• **The task**:
Could the data underneath be repeated exactly, in full?

◇ ◇ ◇ ◇ ◇

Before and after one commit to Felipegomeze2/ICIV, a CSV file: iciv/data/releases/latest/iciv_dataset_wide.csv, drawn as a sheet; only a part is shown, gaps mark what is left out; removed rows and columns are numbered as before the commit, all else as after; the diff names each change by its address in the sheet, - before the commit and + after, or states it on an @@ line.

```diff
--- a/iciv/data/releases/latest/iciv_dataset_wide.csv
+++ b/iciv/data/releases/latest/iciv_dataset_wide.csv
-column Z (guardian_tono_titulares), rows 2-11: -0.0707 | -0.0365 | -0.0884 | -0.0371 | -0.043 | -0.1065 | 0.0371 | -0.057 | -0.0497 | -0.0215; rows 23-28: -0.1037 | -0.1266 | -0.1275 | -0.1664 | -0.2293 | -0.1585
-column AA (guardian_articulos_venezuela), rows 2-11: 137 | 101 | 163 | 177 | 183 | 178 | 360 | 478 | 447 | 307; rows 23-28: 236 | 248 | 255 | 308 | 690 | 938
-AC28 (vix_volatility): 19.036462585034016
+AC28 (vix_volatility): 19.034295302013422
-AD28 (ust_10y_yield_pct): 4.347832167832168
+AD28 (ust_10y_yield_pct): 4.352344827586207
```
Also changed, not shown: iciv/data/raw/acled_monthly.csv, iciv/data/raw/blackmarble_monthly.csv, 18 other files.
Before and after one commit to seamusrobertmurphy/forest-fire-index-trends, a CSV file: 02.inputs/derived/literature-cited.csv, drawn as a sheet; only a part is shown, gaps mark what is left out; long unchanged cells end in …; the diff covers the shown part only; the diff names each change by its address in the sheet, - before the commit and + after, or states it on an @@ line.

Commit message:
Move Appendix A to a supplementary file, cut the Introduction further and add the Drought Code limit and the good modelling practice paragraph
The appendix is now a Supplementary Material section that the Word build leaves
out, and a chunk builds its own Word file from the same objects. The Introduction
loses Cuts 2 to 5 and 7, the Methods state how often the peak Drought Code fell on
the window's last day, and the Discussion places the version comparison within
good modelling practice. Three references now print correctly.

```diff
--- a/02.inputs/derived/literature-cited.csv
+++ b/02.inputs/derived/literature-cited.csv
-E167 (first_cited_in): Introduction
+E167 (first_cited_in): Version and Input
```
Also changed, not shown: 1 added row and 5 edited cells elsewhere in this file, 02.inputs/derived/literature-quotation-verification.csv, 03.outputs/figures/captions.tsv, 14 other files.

◇ ◇ ◇ ◇ ◇

• **Response area**:
Before and after one commit to Felipegomeze2/ICIV, a CSV file: iciv/data/releases/latest/iciv_dataset_wide.csv, drawn as a sheet; only a part is shown, gaps mark what is left out; removed rows and columns are numbered as before the commit, all else as after; the diff names each change by its address in the sheet, - before the commit and + after, or states it on an @@ line.

```diff
--- a/iciv/data/releases/latest/iciv_dataset_wide.csv
+++ b/iciv/data/releases/latest/iciv_dataset_wide.csv
-column Z (guardian_tono_titulares), rows 2-11: -0.0707 | -0.0365 | -0.0884 | -0.0371 | -0.043 | -0.1065 | 0.0371 | -0.057 | -0.0497 | -0.0215; rows 23-28: -0.1037 | -0.1266 | -0.1275 | -0.1664 | -0.2293 | -0.1585
-column AA (guardian_articulos_venezuela), rows 2-11: 137 | 101 | 163 | 177 | 183 | 178 | 360 | 478 | 447 | 307; rows 23-28: 236 | 248 | 255 | 308 | 690 | 938
-AC28 (vix_volatility): 19.036462585034016
+AC28 (vix_volatility): 19.034295302013422
-AD28 (ust_10y_yield_pct): 4.347832167832168
+AD28 (ust_10y_yield_pct): 4.352344827586207
```
Also changed, not shown: iciv/data/raw/acled_monthly.csv, iciv/data/raw/blackmarble_monthly.csv, 18 other files.
Before and after one commit to seamusrobertmurphy/forest-fire-index-trends, a CSV file: 02.inputs/derived/literature-cited.csv, drawn as a sheet; only a part is shown, gaps mark what is left out; long unchanged cells end in …; the diff covers the shown part only; the diff names each change by its address in the sheet, - before the commit and + after, or states it on an @@ line.

Commit message:
Move Appendix A to a supplementary file, cut the Introduction further and add the Drought Code limit and the good modelling practice paragraph
The appendix is now a Supplementary Material section that the Word build leaves
out, and a chunk builds its own Word file from the same objects. The Introduction
loses Cuts 2 to 5 and 7, the Methods state how often the peak Drought Code fell on
the window's last day, and the Discussion places the version comparison within
good modelling practice. Three references now print correctly.

```diff
--- a/02.inputs/derived/literature-cited.csv
+++ b/02.inputs/derived/literature-cited.csv
-E167 (first_cited_in): Introduction
+E167 (first_cited_in): Version and Input
```
Also changed, not shown: 1 added row and 5 edited cells elsewhere in this file, 02.inputs/derived/literature-quotation-verification.csv, 03.outputs/figures/captions.tsv, 14 other files.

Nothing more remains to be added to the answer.